“Dark Doings”, the new show, takes the experiment a step further to the safety windows that beckon from steel doors in industrial areas. Attached in such a realistic manner, you may think that a woman has her face pressed up against the glass from inside. Or you may not notice his work in plain view.
Brooklyn Street Art: Dan, my front doors have those same square wire-veined windows! One night a drunk neighbor couldn’t find his key so he smashed one with a can of coke and there were little pieces of glass all over the floor. Your people definitely look trapped in there. Little portholes of desperation. Or is that just me?
Dan Witz: I like that story. But I’d change it to little portals of desperation.
Brooklyn Street Art: Sometimes your pieces on the street are so well camouflaged that people will not know they are there. Would you rather that your work is discovered or looked over?
Dan Witz: I know it’s perverse and probably not in my best self-interest but I love the idea of thousands of people walking by my pieces every day and not seeing them. Eventually though the law of averages (I put up so damned many of them) will catch up with you and you’ll see one. Then I’m hoping you’ll go, ‘Holy shit!” and begin to wonder what else you’ve been missing out there.
Brooklyn Street Art: You like to be outdoors, and many of your pieces in Brooklyn are about people trying to get out through vents of ugly new buildings. Is this work autobiographical in any way?
Dan Witz: The Ugly new Buildings projects is autobiographical inasmuch as I live in the neighborhood that these arrogant architectural abominations have been inflicted upon. The subtext of the piece was never one of escape, but more of frustration and powerlessness. As a street artist I take what’s happening on my own streets very personally.
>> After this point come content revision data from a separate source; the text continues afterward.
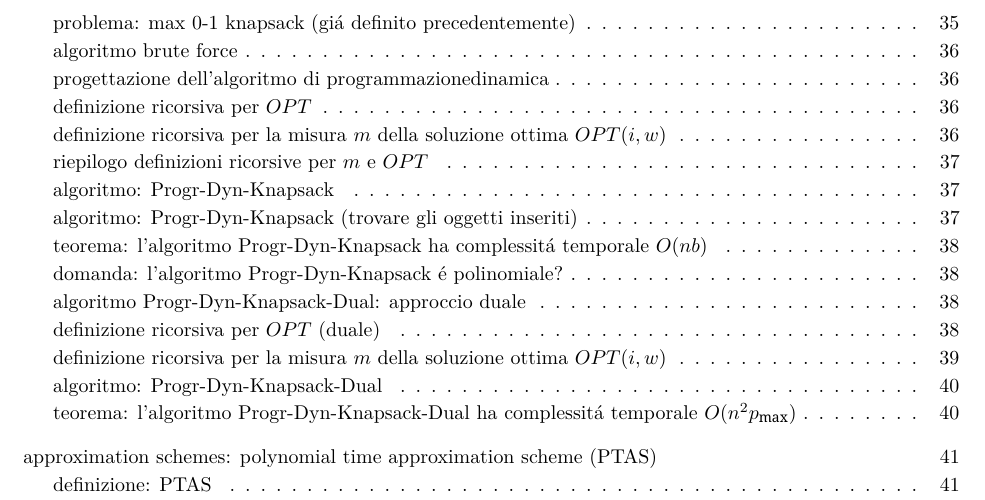
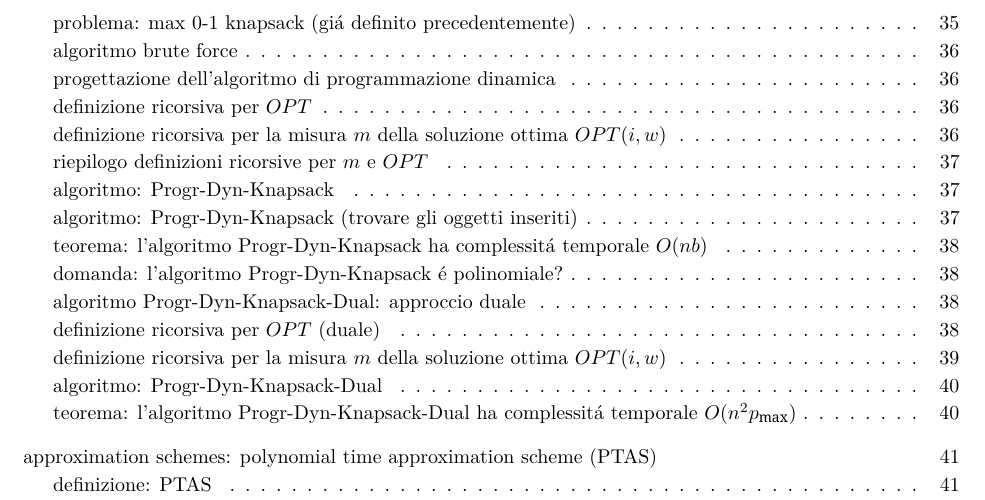
Before and after one commit to mdegree-nedas/WA-slides, a LaTeX document (main.tex, which reads chapters/1_approximation_algorithms/4_algorithmic_techniques/4_4_dynamic_programming.tex): part of page 3 of 55, cut so that both start at the same text. Compiled offline with XeLaTeX.

Commit message:
valentinodg

```diff
--- a/chapters/1_approximation_algorithms/4_algorithmic_techniques/4_4_dynamic_programming.tex
+++ b/chapters/1_approximation_algorithms/4_algorithmic_techniques/4_4_dynamic_programming.tex
@@ -269,7 +269,7 @@
 % $$$$$$$$$$$$$$$$$$$$$$$$$$$$$$$$$$$$$$$$$$$$$$$$$$$$$$$$$$$$$$$$$$$$$$$$$$$$$$$$
 
 \subsection*{progettazione dell'algoritmo di programmazione dinamica}
-\addcontentsline{toc}{subsection}{progettazione dell'algoritmo di programmazionedinamica}
+\addcontentsline{toc}{subsection}{progettazione dell'algoritmo di programmazione dinamica}
 \begin{flushleft}
 	\begin{itemize}
 		\item definizione:
```
Also changed, not shown: main.pdf.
Brooklyn Street Art: “Dark Doings” still retains a punk rock flavor. And yet, so much of your work seems luminous and glowing and warm. Does a punk ever lose that rebellious dark side?
Dan Witz: It’s true that much of my youth was spent romanticizing the dark side. I believed that the truth could only be found by a violent rejection of the status quo. I still believe this, especially concerning creativity, but the truth about the so called dark side is that it’s mostly a pose and that the rest is ultimately sad and is the graveyard of a lot of wasted talent.
I’m just glad I made it back to report on it with my faculties (somewhat) intact. At some point after I hit thirty, I noticed that all I wanted to paint was light, and I needed to make it as warm and luminous and spiritually nourishing as I could. Not too ‘hip’ a career concept one would think, but somehow this turned out to be a rebellious act as well–at least for me. I can’t claim the metaphor was intentional but it’s not the first time my work has benefited from such a suspiciously lucky coincidence.